All the MA plans learn from each other’s missteps. CLOV has been operating an MA plan for over 5 years now. They were fined $106,095 in 2016 for ‘misleading’ marketing tactics. They haven’t been fined since. They have also gone through multiple rounds of funding from top venture capitalists and Google. There’s been no shortage of due diligence on this company.
Yet, there is always the risk that someone somewhere was doing something illegal this time. If that is the case, it will likely end up in a lawsuit. I’ve seen many cases get to this stage and then get dismissed by a federal judge (UnitedHealth 1, UnitedHealth 2, ). Worst case scenario for the company, there is a settlement. Here are examples of MA plans paying settlements for “upcoding” fraud cases:
No matter how cynical a view you want to take on the DOJ investigation, CLOV has no debt and $700M in cash from the SPAC proceeds, so a settlement should not significantly impact them.
2. SEC Investigation
The SEC investigation was announced the day after the Hindenburg report came out. The SEC is investigating whether the DOJ inquiries were material enough to require disclosure to the market. The investigation may not be closed until the DOJ inquiries have been resolved. If the SEC determines there should have been a disclosure, there will likely be a fine. I’m not an expert on SEC enforcement. The only thing I could point to would be the $20M fine Elon Musk paid for announcing a fake acquisition at a much higher price at the time. He picked $420 as the fake number, not sure why…
3. Market Multiple
Valuations based on profitability could be hurt in the short term. Medical costs are higher this year due to delayed care during COVID-19, so all companies in this space will have compressed margins in the short-term. I believe growth is more important than profitability in this market when you’re looking at <1% of DC patients enrolled. CLOV has proven to be exceptional at growth and has proven it both in MA and now DC.

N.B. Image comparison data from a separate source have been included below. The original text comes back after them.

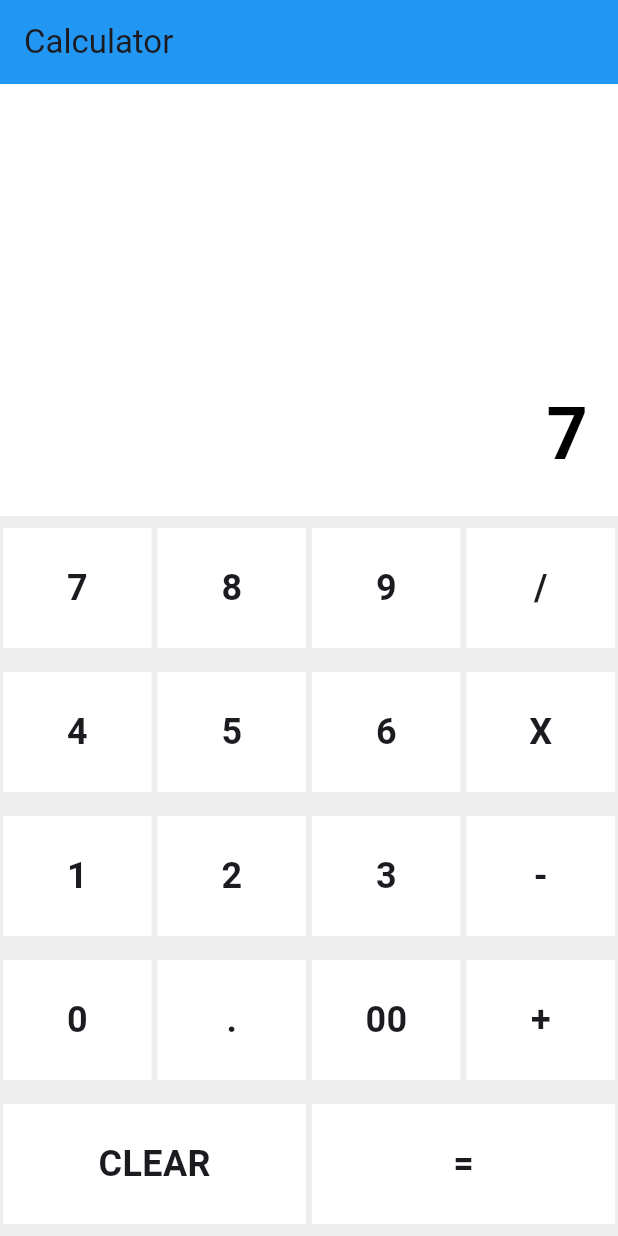
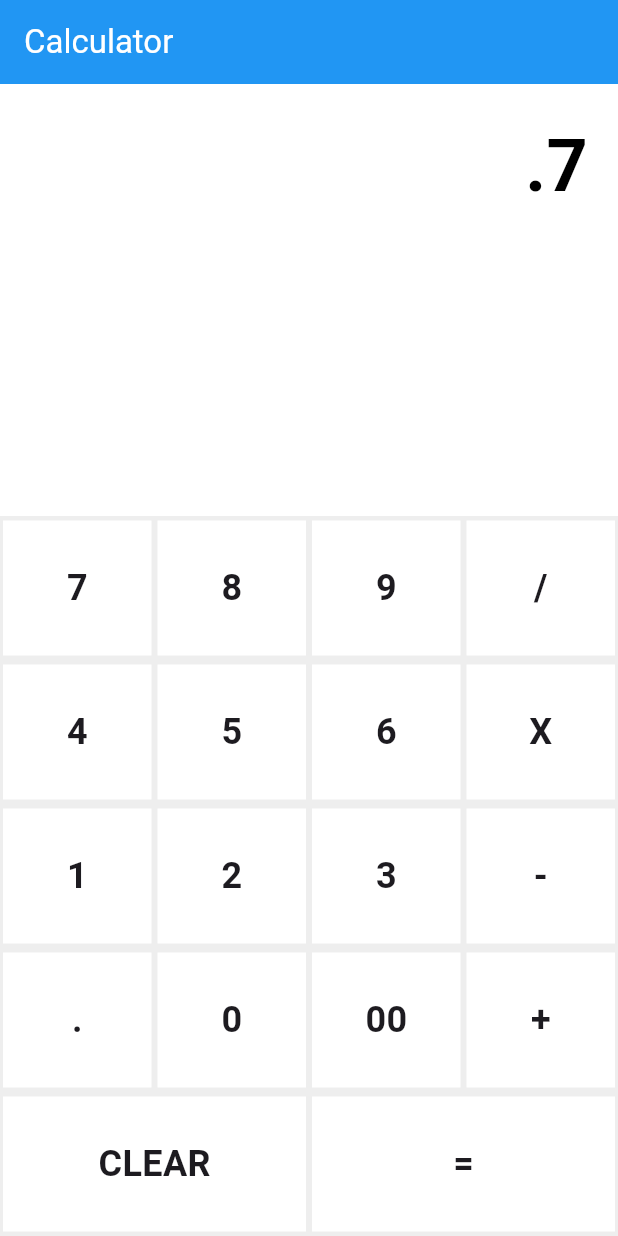
Before and after one commit to himanshu1015/FlutterCalculator, a Flutter app: the screen it shows after launch, after a tap on an icon or button, on a phone screen of 412 x 824 dp. Run offline on Flutter 3.47's test engine with Material 3 defaults, Android fonts, the phone set to English and light mode, and no system bars.

Commit message:
change ui

```diff
--- a/lib/main.dart
+++ b/lib/main.dart
@@ -1,11 +1,9 @@
 import 'package:flutter/material.dart';
+import 'screens/calculator_home.dart';
 
 void main() {
   runApp(SimpleCalculator());
 }
-
-
-
 
 class SimpleCalculator extends StatelessWidget {
   @override
@@ -17,178 +15,3 @@ class SimpleCalculator extends StatelessWidget {
     );
   }
 }
-
-
-
-
-class CalculatorHome extends StatefulWidget {
-  @override
-  _CalculatorHomeState createState() => _CalculatorHomeState();
-}
-
-class _CalculatorHomeState extends State<CalculatorHome> {
-  String _display = "0";
-  String _operand = "";
-  double? _firstNumber;
-  double? _secondNumber;
-  bool _shouldClearDisplay = false;
-
-  void _clear() {
-    setState(() {
-      _display = "0";
-      _operand = "";
-      _firstNumber = null;
-      _secondNumber = null;
-      _shouldClearDisplay = false;
-    });
-  }
-
-  void _appendNumber(String number) {
-    setState(() {
-      if (_shouldClearDisplay) {
-        _display = number;
-        _shouldClearDisplay = false;
-      } else if (_display == "0") {
-        _display = number;
-      } else {
-        _display += number;
-      }
-    });
-  }
-
-  void _setOperand(String operand) {
-    setState(() {
-      if (_firstNumber == null) {
-        _firstNumber = double.tryParse(_display);
-        _operand = operand;
-        _shouldClearDisplay = true;
-      } else if (_operand.isNotEmpty) {
-        _calculate();
-        _operand = operand;
-        _shouldClearDisplay = true;
-      }
-    });
-  }
-
-  void _calculate() {
-    setState(() {
-      if (_firstNumber != null && _operand.isNotEmpty) {
-        _secondNumber = double.tryParse(_display);
-        if (_secondNumber != null) {
-          switch (_operand) {
-            case "+":
-              _display = (_firstNumber! + _secondNumber!).toString();
-              break;
-            case "-":
-              _display = (_firstNumber! - _secondNumber!).toString();
-              break;
-            case "X":
-              _display = (_firstNumber! * _secondNumber!).toString();
-              break;
-            case "/":
-              _display = _secondNumber != 0
-                  ? (_firstNumber! / _secondNumber!).toString()
-                  : "Error";
-              break;
-          }
-          _firstNumber = double.tryParse(_display);
-          _operand = "";
-          _secondNumber = null;
-          _shouldClearDisplay = true;
-        }
-      }
-    });
-  }
-
-  @override
-  Widget build(BuildContext context) {
-    return Scaffold(
-      appBar: AppBar(
-        title: const Text('Calculator'),
-        backgroundColor: Colors.blue,
-      ),
-      body: Column(
-        children: [
-          Expanded(
-            flex: 3,
-            child: Container(
-              color: Colors.white,
-              alignment: Alignment.bottomRight,
-              padding: const EdgeInsets.all(20),
-              child: Text(
-                _display,
-                style: const TextStyle(
-                  fontSize: 48,
-                  fontWeight: FontWeight.bold,
-                  color: Colors.black,
-                ),
-              ),
-            ),
-          ),
-          Expanded(
-            flex: 5,
-            child: Container(
-              color: Colors.grey[200],
-              child: Column(
-                children: [
-                  _buildButtonRow(["7", "8", "9", "/"]),
-                  _buildButtonRow(["4", "5", "6", "X"]),
-                  _buildButtonRow(["1", "2", "3", "-"]),
-                  _buildButtonRow(["0", ".", "00", "+"]),
-                  _buildButtonRow(["CLEAR", "="]),
-                ],
-              ),
-            ),
-          ),
-        ],
-      ),
-    );
-  }
-
-  Widget _buildButtonRow(List<String> buttons) {
-    return Expanded(
-      child: Row(
-        mainAxisAlignment: MainAxisAlignment.spaceEvenly,
-        children: buttons
-            .map(
-              (button) => Expanded(
-                key: ValueKey(button),
-                child: Padding(
-                  padding: const EdgeInsets.all(2.0),
-                  child: InkWell(
-                    onTap: () {
-                      if (button == "CLEAR") {
-                        _clear();
-                      } else if (button == "=") {
-                        _calculate();
-                      } else if (["+", "-", "X", "/"].contains(button)) {
-                        _setOperand(button);
-                      } else {
-                        _appendNumber(button);
-                      }
-                    },
-                    child: Container(
-                      height: 80,
-                      decoration: BoxDecoration(
-                        color: Colors.white,
-                        // border: Border.all(color: Colors.grey),
-                      ),
-                      child: Center(
-                        child: Text(
-                          button,
-                          style: const TextStyle(
-                            fontSize: 24,
-                            fontWeight: FontWeight.bold,
-                          ),
-                        ),
-                      ),
-                    ),
-                  ),
-                ),
-              ),
-            )
-            .toList(),
-      ),
-    );
-  }
-}
--- /dev/null
+++ b/lib/screens/calculator_home.dart
@@ -0,0 +1,156 @@
+import 'package:flutter/material.dart';
+import '../widgets/calculator_button.dart';
+
+class CalculatorHome extends StatefulWidget {
+  @override
+  _CalculatorHomeState createState() => _CalculatorHomeState();
+}
+
+class _CalculatorHomeState extends State<CalculatorHome> {
+  String _display = "0";
+  String _operand = "";
+  double? _firstNumber;
+  double? _secondNumber;
+  bool _shouldClearDisplay = false;
+
+  void _clear() {
+    setState(() {
+      _display = "0";
+      _operand = "";
+      _firstNumber = null;
+      _secondNumber = null;
+      _shouldClearDisplay = false;
+    });
+  }
+
+  void _appendNumber(String number) {
+    setState(() {
+      if (_shouldClearDisplay) {
+        _display = number;
+        _shouldClearDisplay = false;
+      } else if (_display == "0") {
+        _display = number;
+      } else {
+        _display += number;
+      }
+    });
+  }
+
+  void _setOperand(String operand) {
+    setState(() {
+      if (_firstNumber == null) {
+        _firstNumber = double.tryParse(_display);
+        _operand = operand;
+        _shouldClearDisplay = true;
+      } else if (_operand.isNotEmpty) {
+        _calculate();
+        _operand = operand;
+        _shouldClearDisplay = true;
+      }
+    });
+  }
+
+  void _calculate() {
+    setState(() {
+      if (_firstNumber != null && _operand.isNotEmpty) {
+        _secondNumber = double.tryParse(_display);
+        if (_secondNumber != null) {
+          switch (_operand) {
+            case "+":
+              _display = (_firstNumber! + _secondNumber!).toString();
+              break;
+            case "-":
+              _display = (_firstNumber! - _secondNumber!).toString();
+              break;
+            case "X":
+              _display = (_firstNumber! * _secondNumber!).toString();
+              break;
+            case "/":
+              _display = _secondNumber != 0
+                  ? (_firstNumber! / _secondNumber!).toString()
+                  : "Error";
+              break;
+          }
+          _firstNumber = double.tryParse(_display);
+          _operand = "";
+          _secondNumber = null;
+          _shouldClearDisplay = true;
+        }
+      }
+    });
+  }
+
+  @override
+  Widget build(BuildContext context) {
+    return Scaffold(
+      appBar: AppBar(
+        title: const Text(
+          'Calculator',
+          style: TextStyle(color: Colors.white),
+        ),
+        backgroundColor: Colors.blue,
+      ),
+      body: Column(
+        children: [
+
+          Expanded(
+            flex: 3,
+            child: Container(
+              color: Colors.white,
+              alignment: Alignment.topRight,
+              padding: const EdgeInsets.all(20),
+              child: Text(
+                _display,
+                style: const TextStyle(
+                  fontSize: 48,
+                  fontWeight: FontWeight.bold,
+                  color: Colors.black,
+                ),
+              ),
+            ),
+          ),
+          // Buttons section
+          Expanded(
+            flex: 5,
+            child: Container(
+              color: Colors.grey[200],
+              child: Column(
+                children: [
+                  _buildButtonRow(["7", "8", "9", "/"]),
+                  _buildButtonRow(["4", "5", "6", "X"]),
+                  _buildButtonRow(["1", "2", "3", "-"]),
+                  _buildButtonRow([".", "0", "00", "+"]),
+                  _buildButtonRow(["CLEAR", "="]),
+                ],
+              ),
+            ),
+          ),
+        ],
+      ),
+    );
+  }
+
+  Widget _buildButtonRow(List<String> buttons) {
+    return Expanded(
+      child: Row(
+        mainAxisAlignment: MainAxisAlignment.spaceEvenly,
+        children: buttons.map((button) {
+          return CalculatorButton(
+            buttonText: button,
+            onTap: () {
+              if (button == "CLEAR") {
+                _clear();
+              } else if (button == "=") {
+                _calculate();
+              } else if (["+", "-", "X", "/"].contains(button)) {
+                _setOperand(button);
+              } else {
+                _appendNumber(button);
+              }
+            },
+          );
+        }).toList(),
+      ),
+    );
+  }
+}
--- /dev/null
+++ b/lib/widgets/calculator_button.dart
@@ -0,0 +1,37 @@
+import 'package:flutter/material.dart';
+
+class CalculatorButton extends StatelessWidget {
+  final String buttonText;
+  final VoidCallback onTap;
+
+  CalculatorButton({required this.buttonText, required this.onTap});
+
+  @override
+  Widget build(BuildContext context) {
+    return Expanded(
+      key: ValueKey(buttonText),
+      child: Padding(
+        padding: const EdgeInsets.all(2.0),
+        child: InkWell(
+          onTap: onTap,
+          child: Container(
+            height: 90,
+            decoration: BoxDecoration(
+              color: Colors.white,
+              // border: Border.all(color: Colors.grey),
+            ),
+            child: Center(
+              child: Text(
+                buttonText,
+                style: const TextStyle(
+                  fontSize: 24,
+                  fontWeight: FontWeight.bold,
+                ),
+              ),
+            ),
+          ),
+        ),
+      ),
+    );
+  }
+}
```
Also changed, not shown: lib/utils/calculator_logic.dart (added, +21 -0 lines).
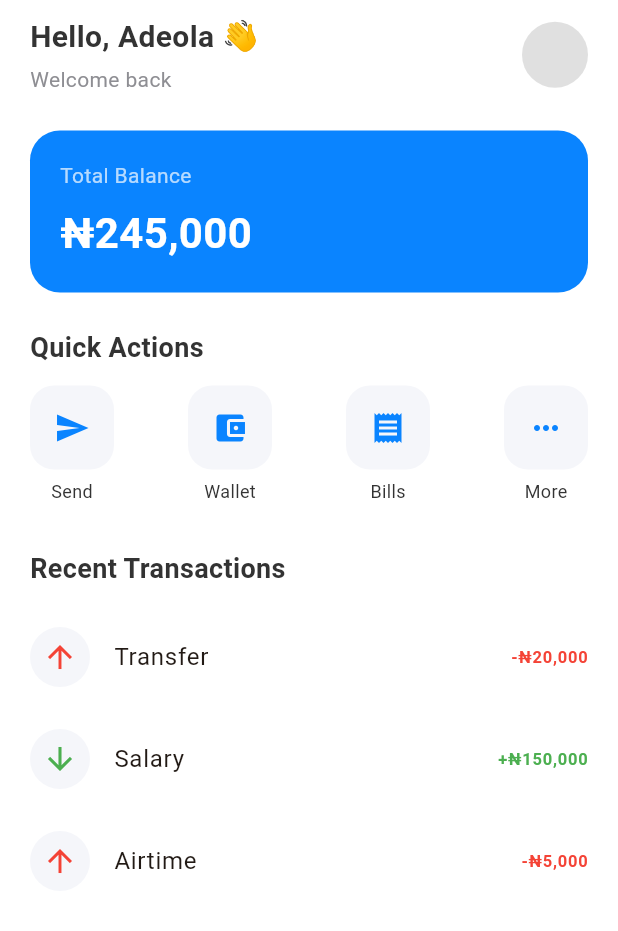
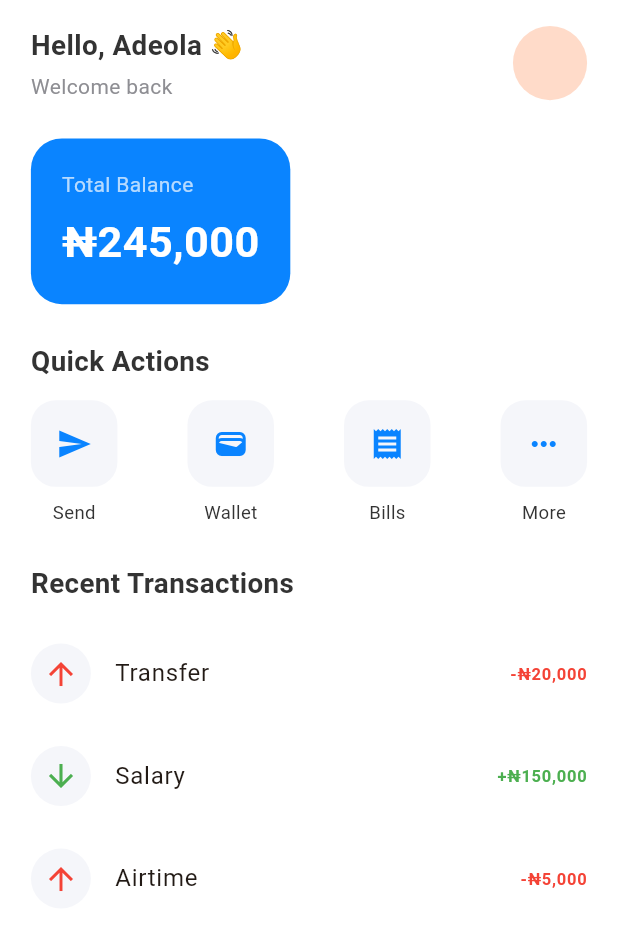
Before and after one commit to oreokoki0934-glitch/Hustlr-frontend, a Flutter app: the HomeScreen screen opened directly, on a phone screen of 412 x 824 dp. Shown: the top 931 px of the screen. Run offline on Flutter 3.47's test engine with Material 3 defaults, Android fonts, the phone set to English and light mode, and no system bars; statements that could not run were skipped.

Commit message:
modified files

```diff
--- /dev/null
+++ b/lib/core/constants/dimensions.dart
@@ -0,0 +1,23 @@
+import 'package:flutter/material.dart';
+
+class AppSizes {
+  static double width(BuildContext context) =>
+      MediaQuery.of(context).size.width;
+
+  static double height(BuildContext context) =>
+      MediaQuery.of(context).size.height;
+
+  // Scalable padding
+  static double padding(BuildContext context) =>
+      width(context) * 0.05;
+
+  // Scalable font sizes
+  static double fontLarge(BuildContext context) =>
+      width(context) * 0.07;
+
+  static double fontMedium(BuildContext context) =>
+      width(context) * 0.045;
+
+  static double fontSmall(BuildContext context) =>
+      width(context) * 0.035;
+}
--- a/lib/features/home/home_screen.dart
+++ b/lib/features/home/home_screen.dart
@@ -1,128 +1,125 @@
 import 'package:flutter/material.dart';
 import '../../../core/constants/colors.dart';
+import '../../../core/constants/dimensions.dart';
 
 class HomeScreen extends StatelessWidget {
   const HomeScreen({super.key});
 
   @override
   Widget build(BuildContext context) {
+    final w = AppSizes.width(context);
+    final h = AppSizes.height(context);
+
     return Scaffold(
       backgroundColor: AppColors.background,
       body: SafeArea(
         child: Padding(
-          padding: const EdgeInsets.symmetric(horizontal: 20),
+          padding: EdgeInsets.symmetric(horizontal: w * 0.05),
           child: Column(
             crossAxisAlignment: CrossAxisAlignment.start,
             children: [
 
-              const SizedBox(height: 10),
+              SizedBox(height: h * 0.02),
 
-              // 🔝 Header
+              // Header
               Row(
                 mainAxisAlignment: MainAxisAlignment.spaceBetween,
                 children: [
-                  const Column(
+                  Column(
                     crossAxisAlignment: CrossAxisAlignment.start,
                     children: [
                       Text(
                         "Hello, Adeola 👋",
                         style: TextStyle(
-                          fontSize: 20,
+                          fontSize: AppSizes.fontMedium(context),
                           fontWeight: FontWeight.w600,
                         ),
                       ),
-                      SizedBox(height: 4),
-                      Text(
+                      SizedBox(height: h * 0.005),
+                      const Text(
                         "Welcome back",
-                        style: TextStyle(
-                          color: AppColors.textSecondary,
-                        ),
+                        style: TextStyle(color: AppColors.textSecondary),
                       ),
                     ],
                   ),
-
-                  CircleAvatar(
-                    radius: 22,
-                    backgroundColor: Colors.grey.shade300,
-                  )
+                  CircleAvatar(radius: w * 0.06),
                 ],
               ),
 
-              const SizedBox(height: 24),
+              SizedBox(height: h * 0.03),
 
-              // 💰 Balance Card
+              // Balance Card
               Container(
-                width: double.infinity,
-                padding: const EdgeInsets.all(20),
+                padding: EdgeInsets.all(w * 0.05),
                 decoration: BoxDecoration(
                   color: AppColors.primary,
-                  borderRadius: BorderRadius.circular(20),
+                  borderRadius: BorderRadius.circular(w * 0.05),
                 ),
-                child: const Column(
+                child: Column(
                   crossAxisAlignment: CrossAxisAlignment.start,
                   children: [
-                    Text(
+                    const Text(
                       "Total Balance",
                       style: TextStyle(color: Colors.white70),
                     ),
-                    SizedBox(height: 8),
+                    SizedBox(height: h * 0.01),
                     Text(
                       "₦245,000",
                       style: TextStyle(
-                        fontSize: 28,
+                        fontSize: AppSizes.fontLarge(context),
+                        color: Colors.white,
                         fontWeight: FontWeight.bold,
-                        color: Colors.white,
                       ),
                     ),
                   ],
                 ),
               ),
 
-              const SizedBox(height: 24),
+              SizedBox(height: h * 0.03),
 
-              // ⚡ Quick Actions
-              const Text(
+              // Actions
+              Text(
                 "Quick Actions",
                 style: TextStyle(
-                  fontSize: 18,
+                  fontSize: AppSizes.fontMedium(context),
                   fontWeight: FontWeight.w600,
                 ),
               ),
 
-              const SizedBox(height: 12),
+              SizedBox(height: h * 0.015),
 
               Row(
                 mainAxisAlignment: MainAxisAlignment.spaceBetween,
                 children: [
-                  _actionItem(Icons.send, "Send"),
-                  _actionItem(Icons.account_balance_wallet, "Wallet"),
-                  _actionItem(Icons.receipt, "Bills"),
-                  _actionItem(Icons.more_horiz, "More"),
+                  _action(context, Icons.send, "Send"),
+                  _action(context, Icons.wallet, "Wallet"),
+                  _action(context, Icons.receipt, "Bills"),
+                  _action(context, Icons.more_horiz, "More"),
                 ],
               ),
 
-              const SizedBox(height: 30),
+              SizedBox(height: h * 0.03),
 
-              // 📊 Transactions
-              const Text(
+              // Transactions
+              Text(
                 "Recent Transactions",
                 style: TextStyle(
-                  fontSize: 18,
+                  fontSize: AppSizes.fontMedium(context),
                   fontWeight: FontWeight.w600,
                 ),
               ),
 
-              const SizedBox(height: 12),
+              SizedBox(height: h * 0.015),
 
               Expanded(
                 child: ListView(
-                  children: const [
-                    _transactionItem("Transfer", "-₦20,000", true),
-                    _transactionItem("Salary", "+₦150,000", false),
-                    _transactionItem("Airtime", "-₦5,000", true),
+                  children: [
+                    _transaction(context, "Transfer", "-₦20,000", true),
+                    _transaction(context, "Salary", "+₦150,000", false),
+                    _transaction(context, "Airtime", "-₦5,000", true),
                   ],
                 ),
-              ),
+              )
             ],
           ),
         ),
@@ -130,38 +127,32 @@
     );
   }
 
-  // 🔘 Action Button
-  Widget _actionItem(IconData icon, String label) {
+  Widget _action(BuildContext context, IconData icon, String label) {
+    final w = AppSizes.width(context);
+
     return Column(
       children: [
         Container(
-          height: 56,
-          width: 56,
+          height: w * 0.14,
+          width: w * 0.14,
           decoration: BoxDecoration(
             color: const Color(0xFFF5F6FA),
-            borderRadius: BorderRadius.circular(16),
+            borderRadius: BorderRadius.circular(w * 0.04),
           ),
           child: Icon(icon, color: AppColors.primary),
         ),
-        const SizedBox(height: 6),
-        Text(label, style: const TextStyle(fontSize: 12)),
+        SizedBox(height: w * 0.02),
+        Text(label, style: TextStyle(fontSize: w * 0.03)),
       ],
     );
   }
-}
 
-// 💳 Transaction Widget
-class _transactionItem extends StatelessWidget {
-  final String title;
-  final String amount;
-  final bool isDebit;
+  Widget _transaction(
+      BuildContext context, String title, String amount, bool isDebit) {
+    final w = AppSizes.width(context);
 
-  const _transactionItem(this.title, this.amount, this.isDebit);
-
-  @override
-  Widget build(BuildContext context) {
     return ListTile(
-      contentPadding: const EdgeInsets.symmetric(vertical: 6),
+      contentPadding: EdgeInsets.symmetric(vertical: w * 0.015),
       leading: CircleAvatar(
         backgroundColor: const Color(0xFFF5F6FA),
         child: Icon(
```
Also changed, not shown: lib/core/widgets/custom_button.dart (+7 -5 lines), lib/core/widgets/custom_textfield.dart (+8 -6 lines), lib/features/auth/login_screen.dart (+21 -14 lines), lib/features/auth/signup_screen.dart (+12 -6 lines), lib/features/onboarding/onboarding_screen_1.dart (+15 -9 lines), lib/features/onboarding/onboarding_screen_2.dart (+14 -9 lines).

There could also be a general downturn in market sentiment, and these growth stocks with low margins would be affected the most. However, Medicare is a very stable business and these companies will continue to grow independent of economic conditions.